Free-range egg business looks forward to merger

Since Poultry World last visited Sunny Hill Eggs there have been many exciting new developments. Lucy Knowles talks to sister’s Christine Jackson and Catherine Armstrong for an update

Sunny Hill Eggs, in Northumberland, is focusing on building the retail side of its business and is looking forward to its forthcoming merger with Oxenrig Eggs in August 2008.

The sister’s set up the free-range egg company on Detchant Farm near Belford, a 405ha (1000-acre), mixed unit run with their parents.

They first began production with packing contracts in 2005, but by the following year, the business had already grown rapidly and in the summer of 2006, the sisters started retailing some of their own eggs under the brand “Sunny Hill Farm Free range Eggs,” says Mrs Armstrong, who is partner of Detchant Farm and assists with the running of Sunny Hill Eggs.

“We felt that there was a market because there aren’t many other free-range egg producers in Northumberland,” she says.

The sisters were soon asked to supply eggs to 10 local Asda stores as part of a local sourcing incentive. And they now market the eggs directly to restaurants, deli’s and caterers (see March 2007 Poultry World p20).

The egg unit has 32,000 laying birds and in 2007, they decided to add to this with a new 6000-bird organic shed. Further expansion is going ahead in the summer with another 16,000 free-range poultry shed being built on a nearby site in June.

“We have built a new shed every year for the past three years,” says Christine Jackson.


John Campbell of Glenrath Farm agreed to buy the eggs from the poultry house. And in March 2007, the sisters decided to switch everything to Glenrath Farm, to cut down on food miles, bringing the focal point closer to home.

Mrs Armstrong says: “Glenrath buys all the eggs for us now and we buy some of them back. They are contracted to pack them for us and a proportion come back to us in our branded boxes.”

Having obtained planning permission on a nearby farm for a new 16,000-bird free-range unit, the sisters are now concentrating on the retail side of the business and will be packing their own eggs. So there are no immediate plans to expand any further after the shed is completed this summer.

“We are adding a flock at the moment, but there are no planning applications for further sheds. I don’t believe in putting hens down for the sake of it. The market is good at the moment, but we want to expand the retail side of the business,” says Miss Jackson.

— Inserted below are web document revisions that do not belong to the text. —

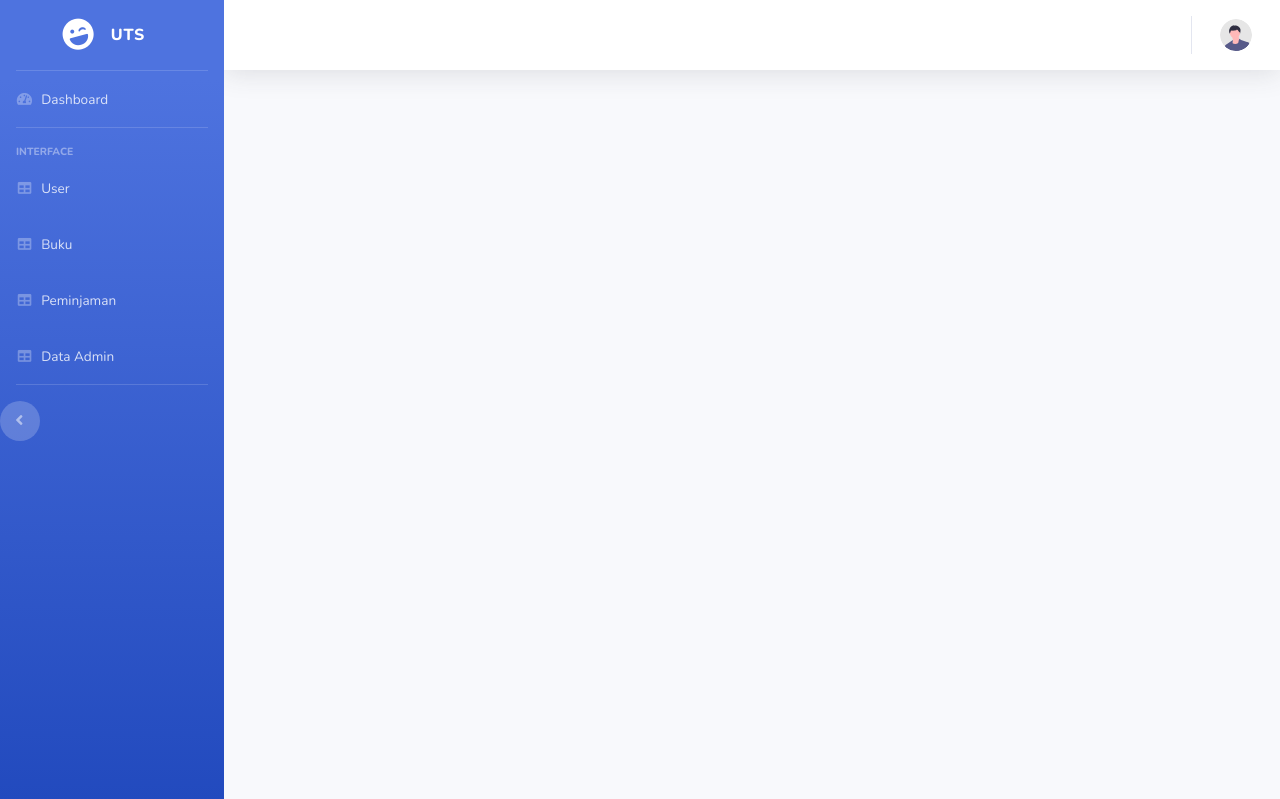
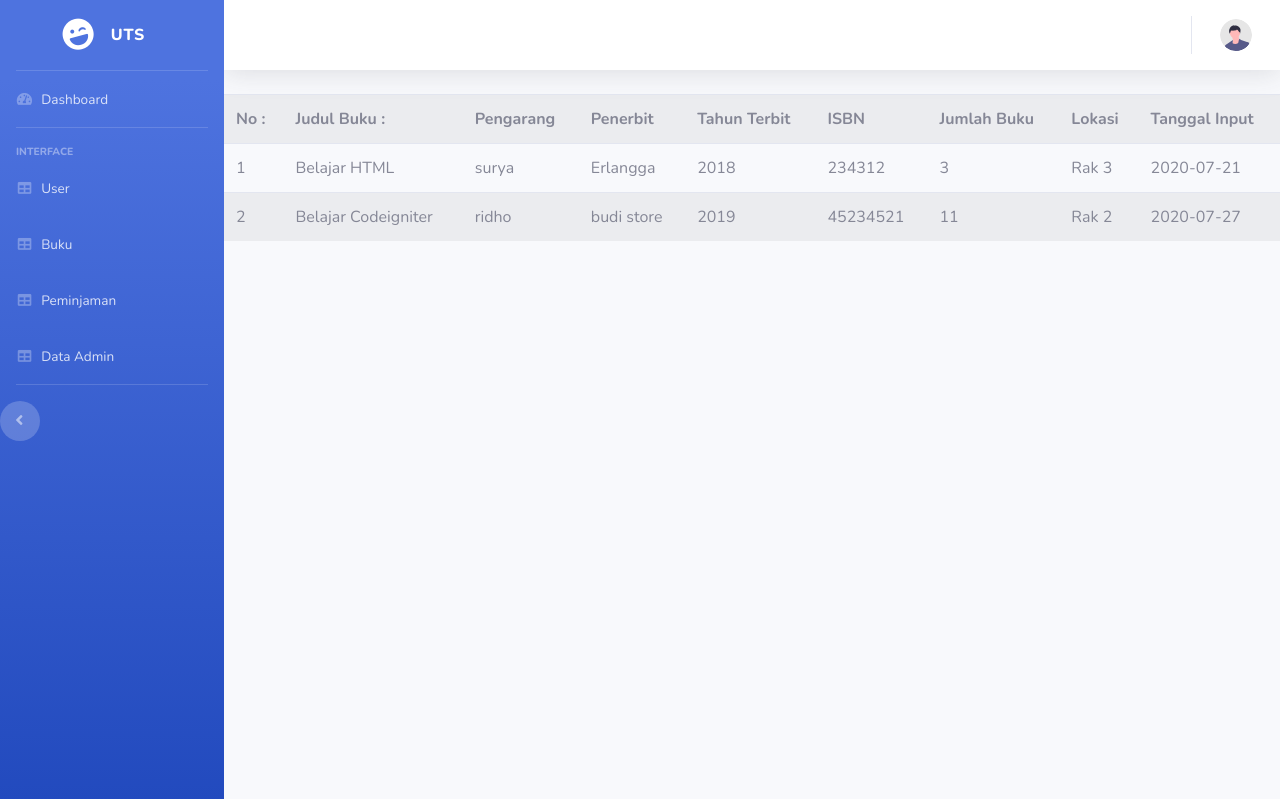
Before and after one commit to sn1uwu/uts_sani, a PHP site: page /buku.php in a window 1280 px wide. Shown: the top 799 px of the page. Run offline with PHP 8.4, Linux system fonts and the light colour scheme; data comes from the database, SQL or seed files in the repository; data that the repository does not hold is empty.

Commit message:
show data buku

```diff
--- a/buku.php
+++ b/buku.php
@@ -1,5 +1,5 @@
 <?php
-require 'koneksi.php';
+include 'koneksi.php';
 
 ?>
 <!DOCTYPE html>
@@ -17,9 +17,7 @@ require 'koneksi.php';
 
     <!-- Custom fonts for this template -->
     <link href="vendor/fontawesome-free/css/all.min.css" rel="stylesheet" type="text/css">
-    <link
-        href="https://fonts.googleapis.com/css?family=Nunito:200,200i,300,300i,400,400i,600,600i,700,700i,800,800i,900,900i"
-        rel="stylesheet">
+    <link href="https://fonts.googleapis.com/css?family=Nunito:200,200i,300,300i,400,400i,600,600i,700,700i,800,800i,900,900i" rel="stylesheet">
 
     <!-- Custom styles for this template -->
     <link href="css/sb-admin-2.min.css" rel="stylesheet">
@@ -99,12 +97,12 @@ require 'koneksi.php';
         </ul>
         <!-- End of Sidebar -->
 
+
         <!-- Content Wrapper -->
         <div id="content-wrapper" class="d-flex flex-column">
 
             <!-- Main Content -->
             <div id="content">
-
                 <!-- Topbar -->
                 <nav class="navbar navbar-expand navbar-light bg-white topbar mb-4 static-top shadow">
 
@@ -120,18 +118,14 @@ require 'koneksi.php';
 
                         <!-- Nav Item - Search Dropdown (Visible Only XS) -->
                         <li class="nav-item dropdown no-arrow d-sm-none">
-                            <a class="nav-link dropdown-toggle" href="#" id="searchDropdown" role="button"
-                                data-toggle="dropdown" aria-haspopup="true" aria-expanded="false">
+                            <a class="nav-link dropdown-toggle" href="#" id="searchDropdown" role="button" data-toggle="dropdown" aria-haspopup="true" aria-expanded="false">
                                 <i class="fas fa-search fa-fw"></i>
                             </a>
                             <!-- Dropdown - Messages -->
-                            <div class="dropdown-menu dropdown-menu-right p-3 shadow animated--grow-in"
-                                aria-labelledby="searchDropdown">
+                            <div class="dropdown-menu dropdown-menu-right p-3 shadow animated--grow-in" aria-labelledby="searchDropdown">
                                 <form class="form-inline mr-auto w-100 navbar-search">
                                     <div class="input-group">
-                                        <input type="text" class="form-control bg-light border-0 small"
-                                            placeholder="Search for..." aria-label="Search"
-                                            aria-describedby="basic-addon2">
+                                        <input type="text" class="form-control bg-light border-0 small" placeholder="Search for..." aria-label="Search" aria-describedby="basic-addon2">
                                         <div class="input-group-append">
                                             <button class="btn btn-primary" type="button">
                                                 <i class="fas fa-search fa-sm"></i>
@@ -145,15 +139,12 @@ require 'koneksi.php';
 
                         <!-- Nav Item - User Information -->
                         <li class="nav-item dropdown no-arrow">
-                            <a class="nav-link dropdown-toggle" href="#" id="userDropdown" role="button"
-                                data-toggle="dropdown" aria-haspopup="true" aria-expanded="false">
+                            <a class="nav-link dropdown-toggle" href="#" id="userDropdown" role="button" data-toggle="dropdown" aria-haspopup="true" aria-expanded="false">
                                 <span></span>
-                                <img class="img-profile rounded-circle"
-                                    src="img/undraw_profile.svg">
+                                <img class="img-profile rounded-circle" src="img/undraw_profile.svg">
                             </a>
                             <!-- Dropdown - User Information -->
-                            <div class="dropdown-menu dropdown-menu-right shadow animated--grow-in"
-                                aria-labelledby="userDropdown">
+                            <div class="dropdown-menu dropdown-menu-right shadow animated--grow-in" aria-labelledby="userDropdown">
                                 <a class="dropdown-item" href="logout.php">
                                     <i class="fas fa-sign-out-alt fa-sm fa-fw mr-2 text-gray-400"></i>
                                     Logout
@@ -165,6 +156,38 @@ require 'koneksi.php';
 
                 </nav>
                 <!-- End of Topbar -->
+                <!-- table -->
+                <table class="table table-striped">
+                    <tr>
+                        <th>No :</th>
+                        <th>Judul Buku :</th>
+                        <th>Pengarang</th>
+                        <th>Penerbit</th>
+                        <th>Tahun Terbit</th>
+                        <th>ISBN</th>
+                        <th>Jumlah Buku</th>
+                        <th>Lokasi</th>
+                        <th>Tanggal Input</th>
+                    </tr>
+                    <?php $query = "SELECT * FROM tb_buku";
+                    $i = 1;
+                    $datas = readBuku($query) ?>
+                    <?php foreach ($datas as $data) : ?>
+                        <tr>
+                            <td><?= $i++; ?></td>
+                            <td><?= $data['judul_buku']; ?></td>
+                            <td><?= $data['pengarang_buku']; ?></td>
+                            <td><?= $data['penerbit_buku']; ?></td>
+                            <td><?= $data['tahun_terbit']; ?></td>
+                            <td><?= $data['isbn']; ?></td>
+                            <td><?= $data['jumlah_buku']; ?></td>
+                            <td><?= $data['lokasi']; ?></td>
+                            <td><?= $data['tgl_input']; ?></td>
+                        </tr>
+                    <?php endforeach; ?>
+                </table>
+
+
 
                 <!-- Begin Page Content -->
                 <div class="container-fluid">
@@ -173,7 +196,7 @@ require 'koneksi.php';
 
 
                     <!-- Modal Edit -->
-<div class="modal fade" id="edit<?=$id_kelas;?>">
+                    <div class="modal fade" id="edit<?= $id_kelas; ?>">
                         <div class="modal-dialog">
                             <div class="modal-content">
 
@@ -187,11 +210,11 @@ require 'koneksi.php';
                                 <div class="modal-body">
                                     <form method="post">
                                         Nama Kelas
-        <input type="text" name="nama_kelas" value="<?=$nama_kelas;?>" placeholder="Nama Kelas" class="form-control">
+                                        <input type="text" name="nama_kelas" value="<?= $nama_kelas; ?>" placeholder="Nama Kelas" class="form-control">
                                         <br>
                                         Kompetensi Keahlian
-        <input type="text" name="kompetensi_keahlian" value="<?=$kompetensi_keahlian;?>" placeholder="Kompetensi Keahlian" class="form-control">
-        <input type="hidden" name="id_kelas" value="<?=$id_kelas;?>">
+                                        <input type="text" name="kompetensi_keahlian" value="<?= $kompetensi_keahlian; ?>" placeholder="Kompetensi Keahlian" class="form-control">
+                                        <input type="hidden" name="id_kelas" value="<?= $id_kelas; ?>">
                                         <br>
                                         <button type="submit" class="btn btn-warning" name="editkelas">Edit</button>
                                     </form>
@@ -202,7 +225,7 @@ require 'koneksi.php';
                     </div>
 
                     <!-- Modal Delete -->
-<div class="modal fade" id="delete<?=$id_kelas;?>">
+                    <div class="modal fade" id="delete<?= $id_kelas; ?>">
                         <div class="modal-dialog">
                             <div class="modal-content">
 
@@ -215,8 +238,8 @@ require 'koneksi.php';
                                 <!-- Modal body -->
                                 <div class="modal-body">
                                     <form method="post">
-            Apakah Anda Yakin Ingin Menghapus <?=$nama_kelas;?> ????
-        <input type="hidden" name="id_kelas" value="<?=$id_kelas;?>">
+                                        Apakah Anda Yakin Ingin Menghapus <?= $nama_kelas; ?> ????
+                                        <input type="hidden" name="id_kelas" value="<?= $id_kelas; ?>">
                                         <br>
                                         <br>
                                         <button type="submit" class="btn btn-danger" name="hapuskelas">Hapus</button>
--- a/koneksi.php
+++ b/koneksi.php
@@ -89,7 +89,7 @@ function deleteBuku($data)
 function readBuku($data)
 {
     global $koneksi;
-    $query = "SELECT * FROM tb_buku";
+    $query = $data;
     $result = mysqli_query($koneksi, $query);
     return $result;
 }
```
Lines whose indentation alone changed are shown as unchanged.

With plans for the merger with Oxenrig Eggs well and truly in the pipeline, she adds: “We are predicting that our retail sector will increase quite dramatically, because we have amalgamated with Oxenrig Free Range Eggs. They were our main competitor within the region, so it was a natural progression. We will take on their customers and their brand and most of what we produce here at Sunny Hill we will retail ourselves, with our own grading station.

“The next three months will be really challenging. Oxenrig starts on 1 August, so we have to get ourselves prepared. We are also putting more hens down and getting our grading station up and running.

“We want to grow the business with Sunny Hill and Oxenrig eggs, to produce good quality eggs.”

The sisters have established an excellent partnership with Peter and Sarah Calder of Oxenrig eggs. “Mrs Calder will work with us to make sure there is a smooth transition for her customers, which is important,” says Miss Jackson.

Oxenrig Eggs supply to outlets across the Scottish borders, Northumberland, Edinburgh and the Lothians.

Miss Jackson became a Nuffield Scholar in 2007, and will present her report to The Nuffield Conference in November.

It has given her great opportunities to travel the world, studying the free-range egg market. She has recently returned from a seven-week trip to America, Australia and New Zealand and says it was a fact-finding trip, to find out what is going on with egg production, on a worldwide scale.

“I’ve seen lots of fantastic businesses and have got some great ideas. I’ve been able to learn a lot and I’ve gained a massive amount of personal development from it all,” she says.

“The scale of America blew me over with their vast cage systems, but I’ve come back with the impression that the UK has built a good egg industry over here.”

Miss Jackson believes they made the right decision when they went into the egg market. “It’s a job that we all thoroughly enjoy, it’s a great challenge.

“The past four years have been great and I’m sure the next few years will be just as good.”

Sunnyhill plans

  • New 16,000 free-range shed ready in Summer 2008
  • Amalgamating with Oxenrig in August 2008
  • Focusing on retail expansion